## [INFORMATION SUPPLIED]
= Beginning of Section =

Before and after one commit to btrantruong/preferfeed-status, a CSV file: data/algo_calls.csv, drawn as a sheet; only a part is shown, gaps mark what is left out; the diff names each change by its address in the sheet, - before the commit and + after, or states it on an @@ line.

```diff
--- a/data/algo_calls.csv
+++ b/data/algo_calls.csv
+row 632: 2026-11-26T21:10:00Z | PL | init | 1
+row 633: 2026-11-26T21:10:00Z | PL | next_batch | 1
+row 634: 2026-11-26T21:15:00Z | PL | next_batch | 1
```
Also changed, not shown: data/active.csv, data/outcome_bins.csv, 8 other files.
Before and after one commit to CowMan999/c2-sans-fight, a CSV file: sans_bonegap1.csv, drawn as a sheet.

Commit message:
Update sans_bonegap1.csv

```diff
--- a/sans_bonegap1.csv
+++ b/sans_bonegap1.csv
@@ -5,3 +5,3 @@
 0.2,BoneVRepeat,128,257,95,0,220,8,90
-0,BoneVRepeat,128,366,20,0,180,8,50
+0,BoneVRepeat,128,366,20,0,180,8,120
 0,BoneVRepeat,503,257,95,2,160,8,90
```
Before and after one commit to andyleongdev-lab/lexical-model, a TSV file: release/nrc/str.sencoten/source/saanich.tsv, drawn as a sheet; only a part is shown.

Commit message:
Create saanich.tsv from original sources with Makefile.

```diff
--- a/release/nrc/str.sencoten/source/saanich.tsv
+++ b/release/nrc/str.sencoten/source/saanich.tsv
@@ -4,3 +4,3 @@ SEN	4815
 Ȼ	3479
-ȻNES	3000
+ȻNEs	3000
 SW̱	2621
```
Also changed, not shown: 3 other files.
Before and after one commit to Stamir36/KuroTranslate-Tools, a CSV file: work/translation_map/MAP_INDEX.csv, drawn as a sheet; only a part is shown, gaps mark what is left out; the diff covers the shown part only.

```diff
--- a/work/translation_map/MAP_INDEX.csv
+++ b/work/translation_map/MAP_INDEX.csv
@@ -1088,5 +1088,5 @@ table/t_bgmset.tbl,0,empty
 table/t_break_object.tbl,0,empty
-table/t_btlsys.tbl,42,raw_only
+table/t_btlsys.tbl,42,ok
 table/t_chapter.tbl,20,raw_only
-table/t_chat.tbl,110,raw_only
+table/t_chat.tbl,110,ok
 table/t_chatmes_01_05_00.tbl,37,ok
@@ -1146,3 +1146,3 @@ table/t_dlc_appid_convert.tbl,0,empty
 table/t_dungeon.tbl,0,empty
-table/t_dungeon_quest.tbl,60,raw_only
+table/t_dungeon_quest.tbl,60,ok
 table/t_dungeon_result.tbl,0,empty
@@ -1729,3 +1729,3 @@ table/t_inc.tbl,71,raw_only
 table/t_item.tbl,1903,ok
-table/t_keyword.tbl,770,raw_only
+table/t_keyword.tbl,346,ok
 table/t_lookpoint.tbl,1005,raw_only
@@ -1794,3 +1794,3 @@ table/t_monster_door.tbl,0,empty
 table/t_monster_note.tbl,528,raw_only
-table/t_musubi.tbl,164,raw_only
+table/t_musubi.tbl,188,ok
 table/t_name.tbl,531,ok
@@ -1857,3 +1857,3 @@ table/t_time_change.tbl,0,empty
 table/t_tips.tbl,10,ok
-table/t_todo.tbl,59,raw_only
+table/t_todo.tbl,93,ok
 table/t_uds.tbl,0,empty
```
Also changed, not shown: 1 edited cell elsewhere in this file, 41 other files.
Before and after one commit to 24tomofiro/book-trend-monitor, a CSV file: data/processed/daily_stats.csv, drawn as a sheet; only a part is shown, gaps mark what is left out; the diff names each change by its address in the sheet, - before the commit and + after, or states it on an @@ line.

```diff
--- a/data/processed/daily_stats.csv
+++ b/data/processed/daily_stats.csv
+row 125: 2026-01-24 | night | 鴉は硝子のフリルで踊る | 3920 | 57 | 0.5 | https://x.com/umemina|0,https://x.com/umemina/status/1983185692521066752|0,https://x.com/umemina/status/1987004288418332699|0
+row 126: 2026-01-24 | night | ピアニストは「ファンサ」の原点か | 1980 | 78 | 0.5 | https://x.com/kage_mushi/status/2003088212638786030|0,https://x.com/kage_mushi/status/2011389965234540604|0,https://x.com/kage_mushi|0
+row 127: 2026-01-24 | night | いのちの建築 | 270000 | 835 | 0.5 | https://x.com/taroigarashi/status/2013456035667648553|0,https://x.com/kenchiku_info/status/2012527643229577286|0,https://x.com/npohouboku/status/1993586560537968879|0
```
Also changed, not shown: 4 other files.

= End of Section =

## [EXERCISE AIM]
Here the output must be the lines above from the line with "Create saanich.tsv from" to the line with "Also changed, not shown: 3 other files.", both included, duplicated word for word and nothing else.

## [REPLY TO THE EXERCISE]
Create saanich.tsv from original sources with Makefile.

```diff
--- a/release/nrc/str.sencoten/source/saanich.tsv
+++ b/release/nrc/str.sencoten/source/saanich.tsv
@@ -4,3 +4,3 @@ SEN	4815
 Ȼ	3479
-ȻNES	3000
+ȻNEs	3000
 SW̱	2621
```
Also changed, not shown: 3 other files.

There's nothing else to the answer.